----- MATERIAL SUPPLIED -----

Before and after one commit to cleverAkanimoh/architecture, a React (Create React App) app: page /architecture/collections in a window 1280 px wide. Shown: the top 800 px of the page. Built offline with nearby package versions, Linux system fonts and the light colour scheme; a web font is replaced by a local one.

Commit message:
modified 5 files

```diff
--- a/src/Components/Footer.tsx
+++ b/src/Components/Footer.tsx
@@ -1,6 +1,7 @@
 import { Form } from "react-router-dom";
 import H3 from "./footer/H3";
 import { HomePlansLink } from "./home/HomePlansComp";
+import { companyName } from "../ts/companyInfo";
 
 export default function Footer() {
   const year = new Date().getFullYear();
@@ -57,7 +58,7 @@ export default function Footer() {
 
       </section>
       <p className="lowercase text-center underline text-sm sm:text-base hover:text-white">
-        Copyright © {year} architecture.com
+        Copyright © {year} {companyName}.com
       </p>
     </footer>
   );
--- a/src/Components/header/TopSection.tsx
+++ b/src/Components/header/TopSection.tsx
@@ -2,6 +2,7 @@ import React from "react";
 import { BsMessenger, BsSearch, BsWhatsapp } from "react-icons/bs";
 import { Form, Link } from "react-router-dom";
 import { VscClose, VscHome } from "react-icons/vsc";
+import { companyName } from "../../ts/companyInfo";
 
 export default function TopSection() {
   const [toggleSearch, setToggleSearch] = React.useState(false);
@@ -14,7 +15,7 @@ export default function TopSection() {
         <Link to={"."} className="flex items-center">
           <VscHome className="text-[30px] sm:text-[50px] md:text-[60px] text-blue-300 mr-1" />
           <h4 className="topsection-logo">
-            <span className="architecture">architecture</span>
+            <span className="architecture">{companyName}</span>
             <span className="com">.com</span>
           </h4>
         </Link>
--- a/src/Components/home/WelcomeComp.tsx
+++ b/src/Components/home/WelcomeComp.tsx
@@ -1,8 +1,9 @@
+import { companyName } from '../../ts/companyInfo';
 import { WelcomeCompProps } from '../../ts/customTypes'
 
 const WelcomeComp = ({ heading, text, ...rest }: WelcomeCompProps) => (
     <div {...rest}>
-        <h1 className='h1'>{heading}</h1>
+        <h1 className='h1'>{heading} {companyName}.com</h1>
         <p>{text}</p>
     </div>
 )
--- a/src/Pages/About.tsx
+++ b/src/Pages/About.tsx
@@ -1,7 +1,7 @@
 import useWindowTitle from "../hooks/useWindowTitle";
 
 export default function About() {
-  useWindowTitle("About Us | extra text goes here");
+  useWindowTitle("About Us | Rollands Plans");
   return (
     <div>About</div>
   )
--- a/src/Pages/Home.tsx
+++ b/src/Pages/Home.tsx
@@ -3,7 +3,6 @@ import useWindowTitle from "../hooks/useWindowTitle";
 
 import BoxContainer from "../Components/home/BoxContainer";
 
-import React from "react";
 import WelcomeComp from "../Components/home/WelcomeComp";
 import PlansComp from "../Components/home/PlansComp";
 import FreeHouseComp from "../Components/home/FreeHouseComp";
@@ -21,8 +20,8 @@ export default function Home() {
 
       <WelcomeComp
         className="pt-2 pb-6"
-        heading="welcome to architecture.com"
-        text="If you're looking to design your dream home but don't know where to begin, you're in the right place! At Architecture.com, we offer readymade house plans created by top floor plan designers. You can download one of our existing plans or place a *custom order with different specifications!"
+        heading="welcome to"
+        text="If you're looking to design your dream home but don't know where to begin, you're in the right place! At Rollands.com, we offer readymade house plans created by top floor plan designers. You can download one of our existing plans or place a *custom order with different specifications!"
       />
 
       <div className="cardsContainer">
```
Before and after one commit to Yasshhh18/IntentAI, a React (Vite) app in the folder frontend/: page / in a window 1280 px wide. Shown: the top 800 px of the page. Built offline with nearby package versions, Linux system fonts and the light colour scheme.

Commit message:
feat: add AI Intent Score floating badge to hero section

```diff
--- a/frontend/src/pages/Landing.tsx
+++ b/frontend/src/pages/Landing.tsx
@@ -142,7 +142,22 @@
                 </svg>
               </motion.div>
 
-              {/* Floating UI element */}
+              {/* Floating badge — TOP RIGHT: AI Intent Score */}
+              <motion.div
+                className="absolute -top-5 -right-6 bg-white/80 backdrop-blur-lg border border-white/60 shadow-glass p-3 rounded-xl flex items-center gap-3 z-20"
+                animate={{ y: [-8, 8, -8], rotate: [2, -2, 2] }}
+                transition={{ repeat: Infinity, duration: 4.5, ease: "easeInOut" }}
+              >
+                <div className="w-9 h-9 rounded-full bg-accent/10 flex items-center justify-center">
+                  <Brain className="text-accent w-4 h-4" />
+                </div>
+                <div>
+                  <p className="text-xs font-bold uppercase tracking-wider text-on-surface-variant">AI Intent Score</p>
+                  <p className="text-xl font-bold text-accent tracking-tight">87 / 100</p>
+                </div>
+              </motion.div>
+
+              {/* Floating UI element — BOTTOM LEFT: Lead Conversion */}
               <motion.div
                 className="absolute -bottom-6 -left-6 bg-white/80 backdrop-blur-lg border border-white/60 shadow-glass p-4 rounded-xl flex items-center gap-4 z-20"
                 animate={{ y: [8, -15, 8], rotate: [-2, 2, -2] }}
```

-----

REQUIREMENT = Where a line of the data contains "companyInfo", copy that line.

ANSWER BOX =
+import { companyName } from "../ts/companyInfo";
+import { companyName } from "../../ts/companyInfo";
+import { companyName } from '../../ts/companyInfo';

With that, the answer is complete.